From Old French ierarchie (French hiérarchie), from Latin hierarchia, from Ancient Greek ἱεραρχία (hierarkhía, “rule of a high priest”), from ἱεράρχης (hierárkhēs, “high priest”), from ἱερός (hierós, “holy”) and ἄρχω (árkhō, “I rule”).
hierarchy (plural hierarchies)
- A body of authoritative officials organized in nested ranks.
2013 August 10, Lexington, “Keeping the mighty honest”, The Economist, volume 408, number 8848:
- The [Washington] Post's proprietor through those turbulent [Watergate] days, Katharine Graham, held a double place in Washington’s hierarchy: at once regal Georgetown hostess and scrappy newshound, ready to hold the establishment to account.
- Any group of objects ranked so that every one but the topmost is subordinate to a specified one above it.

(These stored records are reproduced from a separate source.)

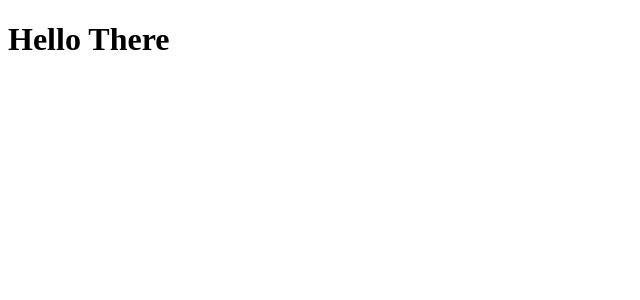
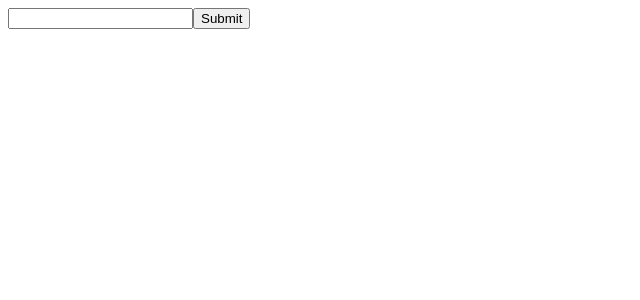
Before and after one commit to chrispiccaro18/bgg-fe, a React app: page / in a window 1280 px wide. Shown: the top 300 px of the page, without its empty margins (0-640 px from the left). Built offline with nearby package versions, Linux system fonts and the light colour scheme.

Commit message:
rendering list of games per user

```diff
--- a/src/components/App.js
+++ b/src/components/App.js
@@ -1,5 +1,40 @@
-import React from 'react';
+import React, { useState, useEffect } from 'react';
+import { getCollection } from '../services/game-collection-api';
 
-export default function App() {
-  return <h1>Hello There</h1>;
-}
+const App = () => {
+  const [username, setUsername] = useState('');
+  const [submittedUsername, setSubmittedUsername] = useState('');
+  const [games, setGames] = useState([]);
+
+  const handleChange = event => {
+    setUsername(event.target.value);
+  };
+
+  const handleSubmit = event => {
+    event.preventDefault();
+    setSubmittedUsername(username);
+  };
+
+  useEffect(() => {
+    if(submittedUsername) {
+      getCollection(submittedUsername)
+        .then(collection => setGames(collection));
+    }
+  }, [submittedUsername]);
+
+  const listOfGames = games.map(game => {
+    return <li key={game.name}>{game.name}</li>;
+  });
+
+  return (
+    <>
+      <form onSubmit={handleSubmit}>
+        <input value={username} onChange={handleChange} />
+        <button>Submit</button>
+      </form>
+      <ul>{listOfGames}</ul>
+    </>
+  );
+};
+
+export default App;
--- /dev/null
+++ b/src/services/game-collection-api.js
@@ -0,0 +1,3 @@
+import { get } from './request';
+
+export const getCollection = username => get(`/collection/${username}`);
```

- The translations below need to be checked and inserted above into the appropriate translation tables, removing any numbers. Numbers do not necessarily match those in definitions. See instructions at Help:How to check translations.